▶ [What you should do]:
Where the string "title" appears in a line of the data, show that line.

▶ [The input]:

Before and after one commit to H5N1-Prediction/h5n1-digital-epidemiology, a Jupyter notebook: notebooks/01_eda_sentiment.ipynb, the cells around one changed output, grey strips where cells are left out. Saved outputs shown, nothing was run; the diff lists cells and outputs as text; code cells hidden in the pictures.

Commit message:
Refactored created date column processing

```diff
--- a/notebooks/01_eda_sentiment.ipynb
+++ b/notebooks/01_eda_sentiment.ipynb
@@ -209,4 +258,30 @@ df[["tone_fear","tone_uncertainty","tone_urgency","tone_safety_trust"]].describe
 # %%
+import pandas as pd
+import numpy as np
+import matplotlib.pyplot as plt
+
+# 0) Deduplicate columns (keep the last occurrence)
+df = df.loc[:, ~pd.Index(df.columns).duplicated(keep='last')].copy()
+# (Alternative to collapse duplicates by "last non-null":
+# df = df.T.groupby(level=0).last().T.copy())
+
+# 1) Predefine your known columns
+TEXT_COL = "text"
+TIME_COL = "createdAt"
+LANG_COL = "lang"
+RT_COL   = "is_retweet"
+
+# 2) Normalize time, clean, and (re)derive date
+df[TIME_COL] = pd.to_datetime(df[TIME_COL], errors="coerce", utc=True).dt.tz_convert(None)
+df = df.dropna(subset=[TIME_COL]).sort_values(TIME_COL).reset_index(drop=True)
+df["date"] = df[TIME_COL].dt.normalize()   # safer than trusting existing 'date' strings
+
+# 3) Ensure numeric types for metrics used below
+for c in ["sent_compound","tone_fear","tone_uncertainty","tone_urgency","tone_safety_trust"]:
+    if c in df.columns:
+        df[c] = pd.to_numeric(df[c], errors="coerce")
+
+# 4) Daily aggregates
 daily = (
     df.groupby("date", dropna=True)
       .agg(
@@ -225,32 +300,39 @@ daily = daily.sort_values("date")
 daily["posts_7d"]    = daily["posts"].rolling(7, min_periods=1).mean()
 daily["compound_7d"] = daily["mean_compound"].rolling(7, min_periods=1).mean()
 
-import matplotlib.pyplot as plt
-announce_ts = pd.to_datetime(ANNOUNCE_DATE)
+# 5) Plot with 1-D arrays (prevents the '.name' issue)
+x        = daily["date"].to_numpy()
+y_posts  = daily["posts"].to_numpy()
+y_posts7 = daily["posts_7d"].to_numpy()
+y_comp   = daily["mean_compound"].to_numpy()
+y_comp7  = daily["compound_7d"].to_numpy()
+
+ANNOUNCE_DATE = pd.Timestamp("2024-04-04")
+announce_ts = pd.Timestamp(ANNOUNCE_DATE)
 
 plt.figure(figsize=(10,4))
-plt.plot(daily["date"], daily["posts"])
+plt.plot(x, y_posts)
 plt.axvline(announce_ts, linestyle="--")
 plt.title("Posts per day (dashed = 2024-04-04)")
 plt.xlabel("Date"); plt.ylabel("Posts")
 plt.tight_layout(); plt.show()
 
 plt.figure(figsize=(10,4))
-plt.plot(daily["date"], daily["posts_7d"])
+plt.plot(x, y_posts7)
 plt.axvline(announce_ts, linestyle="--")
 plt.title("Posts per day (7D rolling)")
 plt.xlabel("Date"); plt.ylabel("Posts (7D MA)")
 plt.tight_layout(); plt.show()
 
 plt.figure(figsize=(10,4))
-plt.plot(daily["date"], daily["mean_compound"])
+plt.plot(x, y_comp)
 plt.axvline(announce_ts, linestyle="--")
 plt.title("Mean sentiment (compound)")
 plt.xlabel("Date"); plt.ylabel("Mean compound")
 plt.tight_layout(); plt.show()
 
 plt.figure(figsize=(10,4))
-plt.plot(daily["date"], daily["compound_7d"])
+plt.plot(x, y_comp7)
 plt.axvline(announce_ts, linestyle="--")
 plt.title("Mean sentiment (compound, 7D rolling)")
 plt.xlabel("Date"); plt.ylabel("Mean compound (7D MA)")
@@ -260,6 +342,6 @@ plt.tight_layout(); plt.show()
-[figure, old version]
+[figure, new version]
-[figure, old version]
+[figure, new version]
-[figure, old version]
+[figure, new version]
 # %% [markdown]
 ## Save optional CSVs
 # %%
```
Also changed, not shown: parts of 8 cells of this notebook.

▶ [Completed exercise]:
 plt.title("Posts per day (dashed = 2024-04-04)")
 plt.title("Posts per day (7D rolling)")
 plt.title("Mean sentiment (compound)")
 plt.title("Mean sentiment (compound, 7D rolling)")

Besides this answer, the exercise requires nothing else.